Then again, it wasn’t hard to understand why. Saddled with early foul trouble, Love saw limited minutes and upon returning to action, he simply couldn’t handle Blake Griffin. You see, even after acknowledging them for the coded indicators of race that they are, we must also accept that the essence of Kevin’s game is hard work and a high IQ. Underwhelming physique or not, he knows the entire floor, positions himself well and never gives up on a play. This alone has been enough to outperform championship frontcourts in both Boston and San Antonio, in addition to hanging a 30/30 game around Amar’e Stoudemire’s neck. But Griffin is an unparalleled athlete and workhorse. It almost…no, it was unfair. The Clippers carried a twelve point lead into the half, which by no coincidence was the same advantage they held in second chance points, thanks solely to Blake Griffin. Nothing that powerful should be so nimble.

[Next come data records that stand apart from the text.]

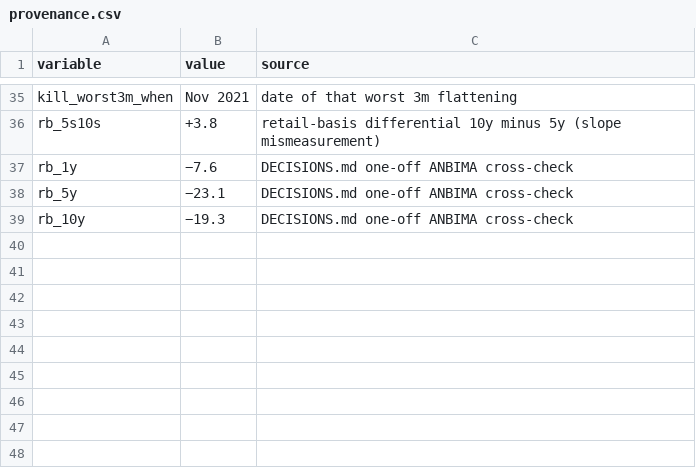
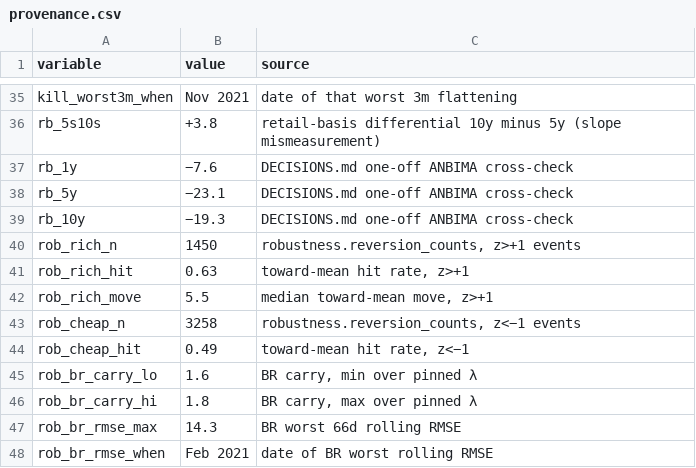
Before and after one commit to robinfaske/Larissa, a CSV file: report/includes/provenance.csv, drawn as a sheet; only a part is shown, gaps mark what is left out; the diff names each change by its address in the sheet, - before the commit and + after, or states it on an @@ line.

```diff
--- a/report/includes/provenance.csv
+++ b/report/includes/provenance.csv
+row 40: rob_rich_n | 1450 | robustness.reversion_counts, z>+1 events
+row 41: rob_rich_hit | 0.63 | toward-mean hit rate, z>+1
+row 42: rob_rich_move | 5.5 | median toward-mean move, z>+1
+row 43: rob_cheap_n | 3258 | robustness.reversion_counts, z<−1 events
+row 44: rob_cheap_hit | 0.49 | toward-mean hit rate, z<−1
+row 45: rob_br_carry_lo | 1.6 | BR carry, min over pinned λ
+row 46: rob_br_carry_hi | 1.8 | BR carry, max over pinned λ
+row 47: rob_br_rmse_max | 14.3 | BR worst 66d rolling RMSE
+row 48: rob_br_rmse_when | Feb 2021 | date of BR worst rolling RMSE
```
Also changed, not shown: 18 other files.
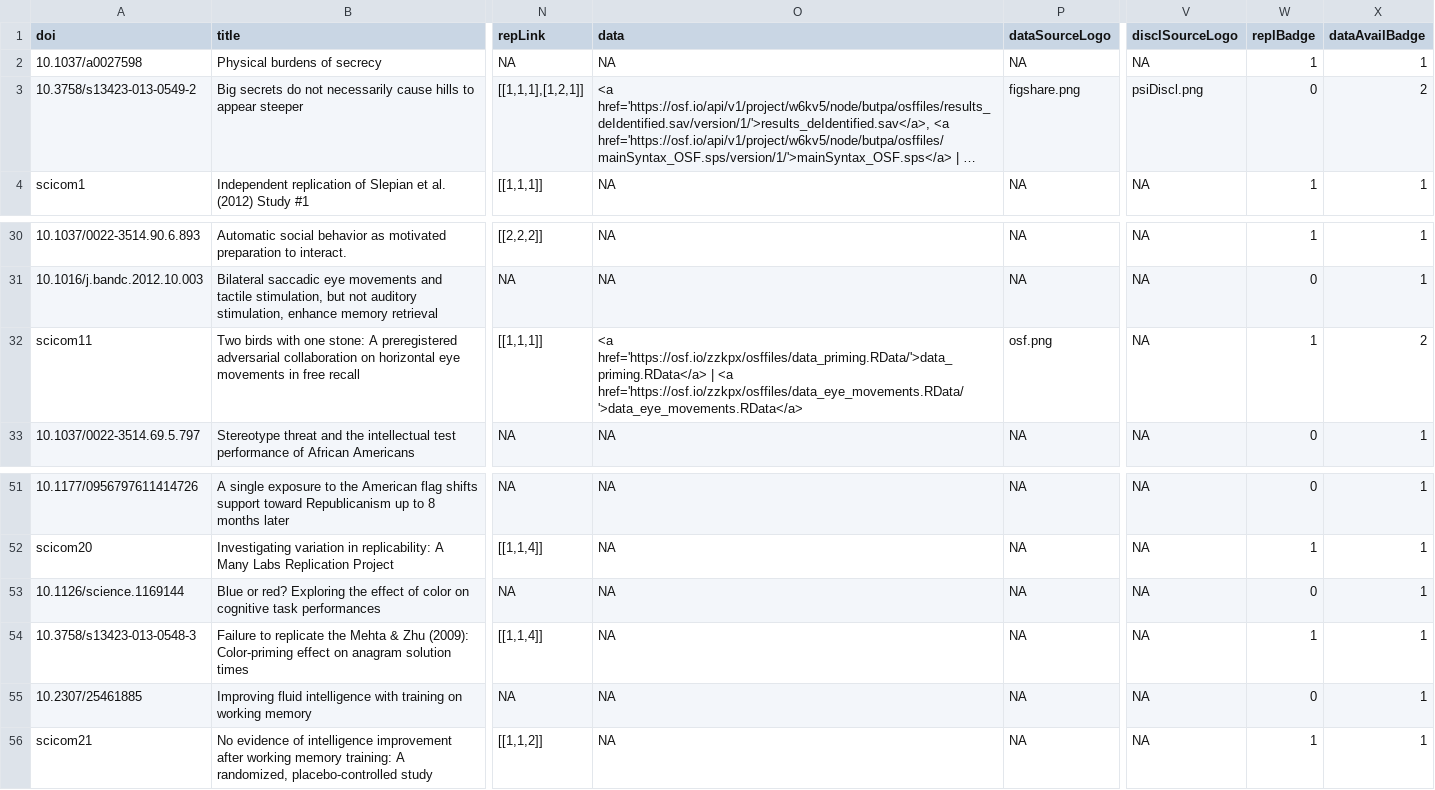
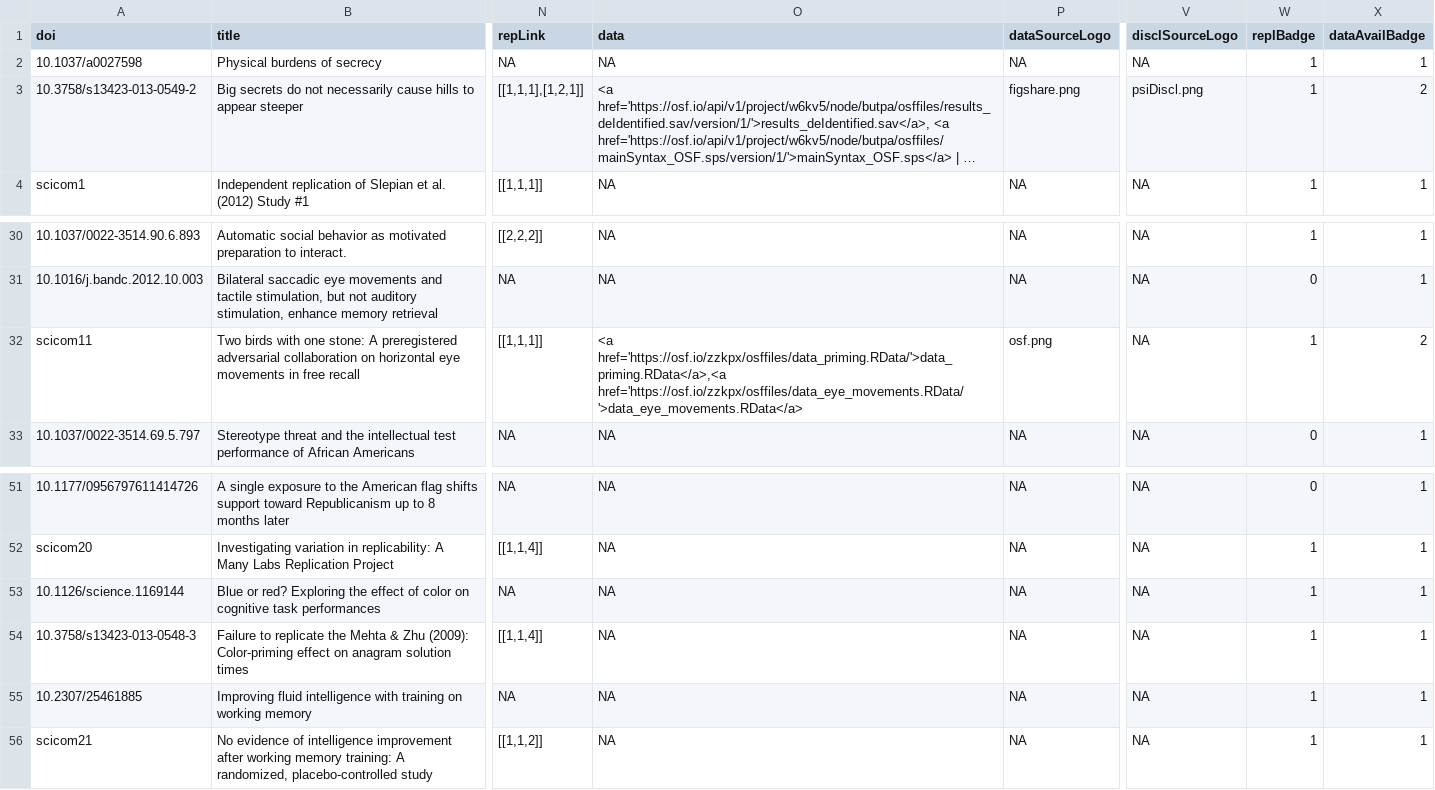
Before and after one commit to eplebel/science-commons, a CSV file: articles.csv, drawn as a sheet; only a part is shown, gaps mark what is left out; long unchanged cells end in …; the diff names each change by its address in the sheet, - before the commit and + after, or states it on an @@ line.

```diff
--- a/articles.csv
+++ b/articles.csv
-W3 (replBadge): 0
+W3 (replBadge): 1
-O32 (data): <a href='https://osf.io/zzkpx/osffiles/data_priming.RData/'>data_priming.RData</a> | <a href='https://osf.io/zzkpx/osffiles/data_eye_movements.RData/'>data_eye_movements.RData</a>
+O32 (data): <a href='https://osf.io/zzkpx/osffiles/data_priming.RData/'>data_priming.RData</a>,<a href='https://osf.io/zzkpx/osffiles/data_eye_movements.RData/'>data_eye_movements.RData</a>
-W53 (replBadge): 0
+W53 (replBadge): 1
-W55 (replBadge): 0
+W55 (replBadge): 1
```
Also changed, not shown: comments.csv.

Watching Kevin Love play is to appreciate the mundane. As we’ve discussed, missed shots are a given and someone has to corral those loose balls, it’s just impressive to see one man command so many of them. But to watch Blake Griffin play is not only expecting, it’s taunting the impossible. One misstep could result in something you’ve never seen before, nor will you see again. Late in the second quarter, Griffin missed an off balaced lay up over both Love and Darko. However before either could successfully box him out, Griffin bounded between them both, secured the rebound and instinctively pivoted past Corey Brewer before gently laying the ball in over his shoulder and between all three defenders.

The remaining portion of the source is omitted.